Dr. Michael Adams and Dr. Rachel Holden (Division of Nephrology, Department of Medicine) run a collaborative research laboratory. The long term goal of our research is to contribute to a greater understanding of the causes and consequences of cardiovascular and kidney disease, as well as sexual dysfunction, and to apply this knowledge to the development and implementation of new therapeutic strategies for prevention and treatment.
Exploring the etiologies of circulatory abnormalities has followed varied approaches for many years including roles for changes in neural, hormonal and local factors as well as in vascular structure. Within that framework our investigations focus on the critical and fundamental role that vascular remodeling plays in producing changes to circulatory health. Specifically, in conditions such as CKD, we are targeting the mechanistic underpinnings of abnormal circulatory states such as endothelial dysfunction, increased pulse pressure, elevated pulse wave velocity, and hypertension.

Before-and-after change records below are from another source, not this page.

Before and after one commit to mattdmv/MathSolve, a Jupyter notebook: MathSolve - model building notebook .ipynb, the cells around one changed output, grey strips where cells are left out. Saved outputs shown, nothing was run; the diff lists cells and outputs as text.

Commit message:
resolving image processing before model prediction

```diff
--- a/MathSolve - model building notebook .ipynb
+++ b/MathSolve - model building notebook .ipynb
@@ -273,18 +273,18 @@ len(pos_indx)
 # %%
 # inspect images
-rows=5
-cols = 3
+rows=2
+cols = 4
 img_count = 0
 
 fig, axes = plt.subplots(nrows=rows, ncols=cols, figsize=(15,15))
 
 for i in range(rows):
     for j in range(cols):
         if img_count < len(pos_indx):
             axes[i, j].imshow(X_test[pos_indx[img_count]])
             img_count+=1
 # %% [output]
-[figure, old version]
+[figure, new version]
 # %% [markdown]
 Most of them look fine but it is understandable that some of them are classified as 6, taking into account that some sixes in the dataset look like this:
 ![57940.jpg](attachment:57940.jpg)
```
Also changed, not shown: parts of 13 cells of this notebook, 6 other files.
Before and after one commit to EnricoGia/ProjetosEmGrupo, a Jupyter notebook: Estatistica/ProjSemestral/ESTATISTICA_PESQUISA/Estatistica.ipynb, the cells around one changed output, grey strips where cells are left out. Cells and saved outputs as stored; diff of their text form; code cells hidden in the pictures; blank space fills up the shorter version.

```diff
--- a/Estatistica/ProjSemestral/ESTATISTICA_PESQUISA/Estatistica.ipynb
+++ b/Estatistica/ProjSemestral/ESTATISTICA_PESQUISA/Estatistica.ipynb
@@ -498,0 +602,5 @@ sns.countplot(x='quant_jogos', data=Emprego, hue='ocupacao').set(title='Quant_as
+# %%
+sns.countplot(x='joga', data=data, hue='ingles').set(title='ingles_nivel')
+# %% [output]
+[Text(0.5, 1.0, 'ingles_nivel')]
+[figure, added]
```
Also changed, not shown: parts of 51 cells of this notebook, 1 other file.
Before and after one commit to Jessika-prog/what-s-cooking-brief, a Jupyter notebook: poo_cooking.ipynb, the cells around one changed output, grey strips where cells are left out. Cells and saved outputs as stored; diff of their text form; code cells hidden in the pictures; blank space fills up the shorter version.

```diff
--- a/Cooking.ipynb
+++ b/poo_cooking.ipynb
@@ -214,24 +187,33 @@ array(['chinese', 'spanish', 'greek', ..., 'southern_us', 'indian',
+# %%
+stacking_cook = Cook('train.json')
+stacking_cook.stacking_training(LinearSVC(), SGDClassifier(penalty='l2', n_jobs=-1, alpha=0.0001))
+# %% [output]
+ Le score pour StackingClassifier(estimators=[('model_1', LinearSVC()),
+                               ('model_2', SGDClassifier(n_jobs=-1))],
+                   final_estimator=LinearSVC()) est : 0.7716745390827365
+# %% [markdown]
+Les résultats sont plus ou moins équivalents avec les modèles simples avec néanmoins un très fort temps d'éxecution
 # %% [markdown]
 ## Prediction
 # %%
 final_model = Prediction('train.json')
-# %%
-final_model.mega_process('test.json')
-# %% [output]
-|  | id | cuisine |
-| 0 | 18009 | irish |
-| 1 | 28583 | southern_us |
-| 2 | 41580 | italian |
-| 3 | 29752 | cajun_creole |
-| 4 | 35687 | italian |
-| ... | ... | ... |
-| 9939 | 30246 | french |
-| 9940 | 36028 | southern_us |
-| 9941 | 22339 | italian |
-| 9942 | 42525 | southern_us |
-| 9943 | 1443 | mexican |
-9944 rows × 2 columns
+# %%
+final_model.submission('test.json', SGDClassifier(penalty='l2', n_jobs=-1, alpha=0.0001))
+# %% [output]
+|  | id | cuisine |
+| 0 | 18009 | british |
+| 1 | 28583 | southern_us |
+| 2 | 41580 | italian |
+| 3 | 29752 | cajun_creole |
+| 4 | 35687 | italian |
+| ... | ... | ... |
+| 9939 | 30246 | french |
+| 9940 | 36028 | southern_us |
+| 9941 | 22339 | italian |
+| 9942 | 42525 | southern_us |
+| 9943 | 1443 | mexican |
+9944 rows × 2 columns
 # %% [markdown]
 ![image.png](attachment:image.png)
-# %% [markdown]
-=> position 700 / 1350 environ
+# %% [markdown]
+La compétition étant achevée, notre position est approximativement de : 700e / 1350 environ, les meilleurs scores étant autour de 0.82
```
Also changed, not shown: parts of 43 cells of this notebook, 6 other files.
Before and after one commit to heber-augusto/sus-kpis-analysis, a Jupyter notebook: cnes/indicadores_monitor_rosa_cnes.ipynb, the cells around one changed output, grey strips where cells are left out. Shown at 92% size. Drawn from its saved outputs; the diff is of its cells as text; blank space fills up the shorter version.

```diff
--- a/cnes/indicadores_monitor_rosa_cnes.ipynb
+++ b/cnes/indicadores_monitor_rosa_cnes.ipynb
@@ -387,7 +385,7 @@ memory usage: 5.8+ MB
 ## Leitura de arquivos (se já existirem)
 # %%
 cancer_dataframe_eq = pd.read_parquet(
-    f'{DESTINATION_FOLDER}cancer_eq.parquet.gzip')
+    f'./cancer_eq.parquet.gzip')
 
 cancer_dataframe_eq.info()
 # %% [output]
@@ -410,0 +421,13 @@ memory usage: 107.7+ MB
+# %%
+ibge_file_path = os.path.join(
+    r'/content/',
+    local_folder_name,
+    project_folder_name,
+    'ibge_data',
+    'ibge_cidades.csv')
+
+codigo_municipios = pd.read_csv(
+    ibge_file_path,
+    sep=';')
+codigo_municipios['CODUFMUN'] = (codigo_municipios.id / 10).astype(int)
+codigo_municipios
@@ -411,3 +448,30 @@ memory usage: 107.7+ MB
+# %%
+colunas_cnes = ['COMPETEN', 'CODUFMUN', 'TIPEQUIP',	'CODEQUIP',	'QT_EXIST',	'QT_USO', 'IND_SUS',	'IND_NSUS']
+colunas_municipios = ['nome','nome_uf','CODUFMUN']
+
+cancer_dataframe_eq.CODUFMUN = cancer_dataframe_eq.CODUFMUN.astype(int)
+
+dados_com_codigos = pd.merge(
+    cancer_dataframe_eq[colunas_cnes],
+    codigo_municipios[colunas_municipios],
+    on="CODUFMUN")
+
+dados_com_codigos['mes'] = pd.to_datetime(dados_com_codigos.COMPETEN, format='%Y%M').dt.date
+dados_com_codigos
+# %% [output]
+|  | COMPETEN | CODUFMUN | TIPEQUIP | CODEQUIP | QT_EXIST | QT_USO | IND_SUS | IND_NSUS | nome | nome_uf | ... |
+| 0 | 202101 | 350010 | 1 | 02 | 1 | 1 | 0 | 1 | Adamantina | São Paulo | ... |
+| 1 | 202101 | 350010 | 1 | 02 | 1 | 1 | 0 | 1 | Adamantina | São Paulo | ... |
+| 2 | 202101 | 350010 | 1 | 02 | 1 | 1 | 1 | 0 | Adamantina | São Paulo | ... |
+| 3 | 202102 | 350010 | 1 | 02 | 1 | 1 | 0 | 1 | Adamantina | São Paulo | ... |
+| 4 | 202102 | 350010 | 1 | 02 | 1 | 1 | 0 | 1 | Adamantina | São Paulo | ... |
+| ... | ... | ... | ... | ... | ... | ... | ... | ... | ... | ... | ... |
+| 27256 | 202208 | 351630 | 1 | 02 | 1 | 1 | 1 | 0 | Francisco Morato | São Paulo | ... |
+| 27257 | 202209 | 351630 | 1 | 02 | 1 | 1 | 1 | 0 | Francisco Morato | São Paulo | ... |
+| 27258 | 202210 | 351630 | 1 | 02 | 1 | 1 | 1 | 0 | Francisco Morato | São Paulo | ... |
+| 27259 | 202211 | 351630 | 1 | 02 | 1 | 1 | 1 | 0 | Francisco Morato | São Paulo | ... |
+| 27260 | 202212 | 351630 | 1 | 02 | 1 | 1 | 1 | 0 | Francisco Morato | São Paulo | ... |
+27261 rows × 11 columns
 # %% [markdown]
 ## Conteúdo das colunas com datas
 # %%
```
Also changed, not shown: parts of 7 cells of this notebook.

We are also interested in determine the potential efficacy of various treatments to prevent or reverse the pathological vascular structural changes. In particular, our overall working hypothesis has been that pharmacotherapy-induced regression or prevention of pathogenic changes in cardiovascular structure imparts a more permanent normalization of the circulatory function; i.e. providing a 'cure' rather than just relief of signs and symptoms.
In this regard, a current research focus seeks to optimize treatments involving combination vitamin K and vitamin D delivery to manage the onset and development of vascular calcification resulting from chronic kidney disease (CKD).